• _ASSIGNED TASK_
Across the records, find how many lines include the string "main" and answer with only the figure.

**** RECORD EXTRACTS ****

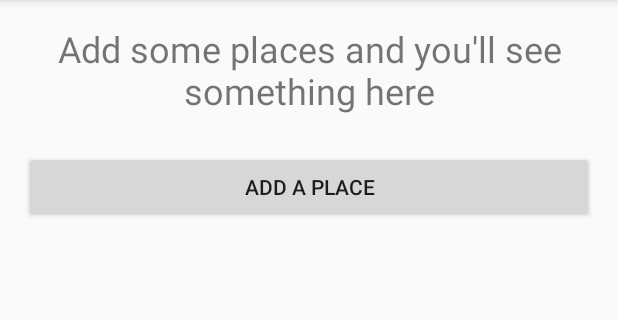
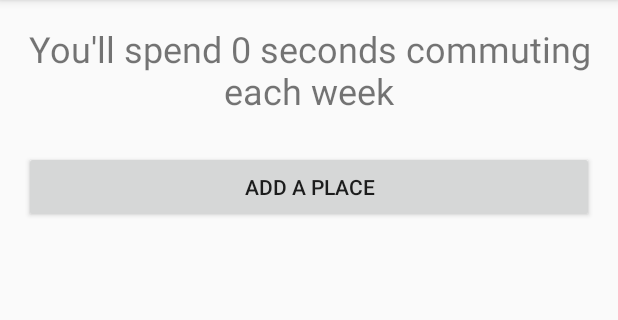
Before and after one commit to geekarist/WhereIsHome, an Android app: the screen it shows after launch (ShowCommutingTimeActivity), on a phone screen of 412 x 824 dp, the part 84-404 px from its top. Run offline under Robolectric (Android 15) with nearby library versions, the phone set to English and light mode, and no system bars; our stand-ins replace ButterKnife; libraries missing offline, so code that uses them is left out: com.annimon.stream; 3 statements that could not run were skipped.

Commit message:
Display total weekly commute time

```diff
--- a/app/src/main/java/com/github/geekarist/whereishome/CommuteListAdapter.java
+++ b/app/src/main/java/com/github/geekarist/whereishome/CommuteListAdapter.java
@@ -4,6 +4,8 @@ import android.support.v7.widget.RecyclerView;
 import android.view.LayoutInflater;
 import android.view.View;
 import android.view.ViewGroup;
+
+import com.annimon.stream.Stream;
 
 import java.util.ArrayList;
 import java.util.List;
@@ -42,4 +44,11 @@ public class CommuteListAdapter extends RecyclerView.Adapter<CommuteViewHolder>
         mCommuteList.remove(commute);
         notifyDataSetChanged();
     }
+
+    public Integer getTotalTime() {
+        return Stream.of(getItems())
+                .map(commute -> commute.mDurationSeconds)
+                .reduce((duration1, duration2) -> duration1 + duration2)
+                .get();
+    }
 }
--- a/app/src/main/java/com/github/geekarist/whereishome/ShowCommutingTimeActivity.java
+++ b/app/src/main/java/com/github/geekarist/whereishome/ShowCommutingTimeActivity.java
@@ -6,6 +6,7 @@ import android.support.v7.app.AppCompatActivity;
 import android.support.v7.widget.LinearLayoutManager;
 import android.support.v7.widget.RecyclerView;
 import android.view.View;
+import android.widget.TextView;
 
 import com.annimon.stream.Optional;
 import com.google.android.gms.common.api.GoogleApiClient;
@@ -24,10 +25,20 @@ public class ShowCommutingTimeActivity extends AppCompatActivity {
 
     @Bind(R.id.commuting_time_list_commutes)
     RecyclerView mCommuteListView;
+    @Bind(R.id.commuting_time_text_commuting_time)
+    TextView mCommutingTime;
 
     private GoogleApiClient mGoogleApiClient;
     private CommuteListAdapter mAdapter;
     private CommuteListPersistence mPersistence;
+
+    private RecyclerView.AdapterDataObserver mCommuteTimeUpdate = new RecyclerView.AdapterDataObserver() {
+        @Override
+        public void onChanged() {
+            super.onChanged();
+            updateCommutingTime();
+        }
+    };
 
     @Override
     protected void onCreate(Bundle savedInstanceState) {
@@ -41,6 +52,8 @@ public class ShowCommutingTimeActivity extends AppCompatActivity {
         mCommuteListView.setAdapter(mAdapter);
         mPersistence = new CommuteListPersistence(mAdapter, this, new Gson());
         mAdapter.registerAdapterDataObserver(mPersistence);
+        mAdapter.registerAdapterDataObserver(mCommuteTimeUpdate);
+        mAdapter.notifyDataSetChanged();
 
         mGoogleApiClient = new GoogleApiClient
                 .Builder(this)
@@ -49,6 +62,10 @@ public class ShowCommutingTimeActivity extends AppCompatActivity {
                 .enableAutoManage(this, null)
                 .build();
         mGoogleApiClient.connect();
+    }
+
+    private void updateCommutingTime() {
+        mCommutingTime.setText(getString(R.string.commuting_time_total_label, mAdapter.getTotalTime()));
     }
 
     @OnClick(R.id.commuting_time_button_add_place)
@@ -84,5 +101,6 @@ public class ShowCommutingTimeActivity extends AppCompatActivity {
         super.onDestroy();
         mGoogleApiClient.disconnect();
         mAdapter.unregisterAdapterDataObserver(mPersistence);
+        mAdapter.unregisterAdapterDataObserver(mCommuteTimeUpdate);
     }
 }
--- a/app/src/main/res/layout/activity_show_commuting_time.xml
+++ b/app/src/main/res/layout/activity_show_commuting_time.xml
@@ -17,7 +17,7 @@
         android:layout_height="wrap_content"
         android:textAlignment="center"
         android:textSize="24sp"
-        android:text="@string/commuting_time_placeholder" />
+        android:text="@string/commuting_time_total_placeholder" />
 
     <Button
         android:id="@+id/commuting_time_button_add_place"
@@ -25,7 +25,7 @@
         android:layout_height="wrap_content"
         android:layout_below="@id/commuting_time_text_commuting_time"
         android:layout_marginTop="24dp"
-        android:text="@string/text_commuting_time"
+        android:text="@string/commuting_time_add_place_label"
         />
 
     <android.support.v7.widget.RecyclerView
--- a/app/src/main/res/values/strings.xml
+++ b/app/src/main/res/values/strings.xml
@@ -1,9 +1,9 @@
 <resources>
     <string name="app_name">WhereIsHome</string>
 
-    <string name="place_image_content_desc">Place Image</string>
-    <string name="text_commuting_time">Add a place</string>
-    <string name="commuting_time_placeholder">Add some places and you\'ll see something here</string>
+    <string name="commuting_time_add_place_label">Add a place</string>
+    <string name="commuting_time_total_placeholder">Add some places and you\'ll see something here</string>
+    <string name="commuting_time_total_label">You\'ll spend %1$d seconds commuting each week</string>
 
     <string name="view_place_remove">Remove</string>
     <string name="view_place_text_number_per_week">%1$d times per week</string>
```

****

• _WRITTEN RESPONSE_
8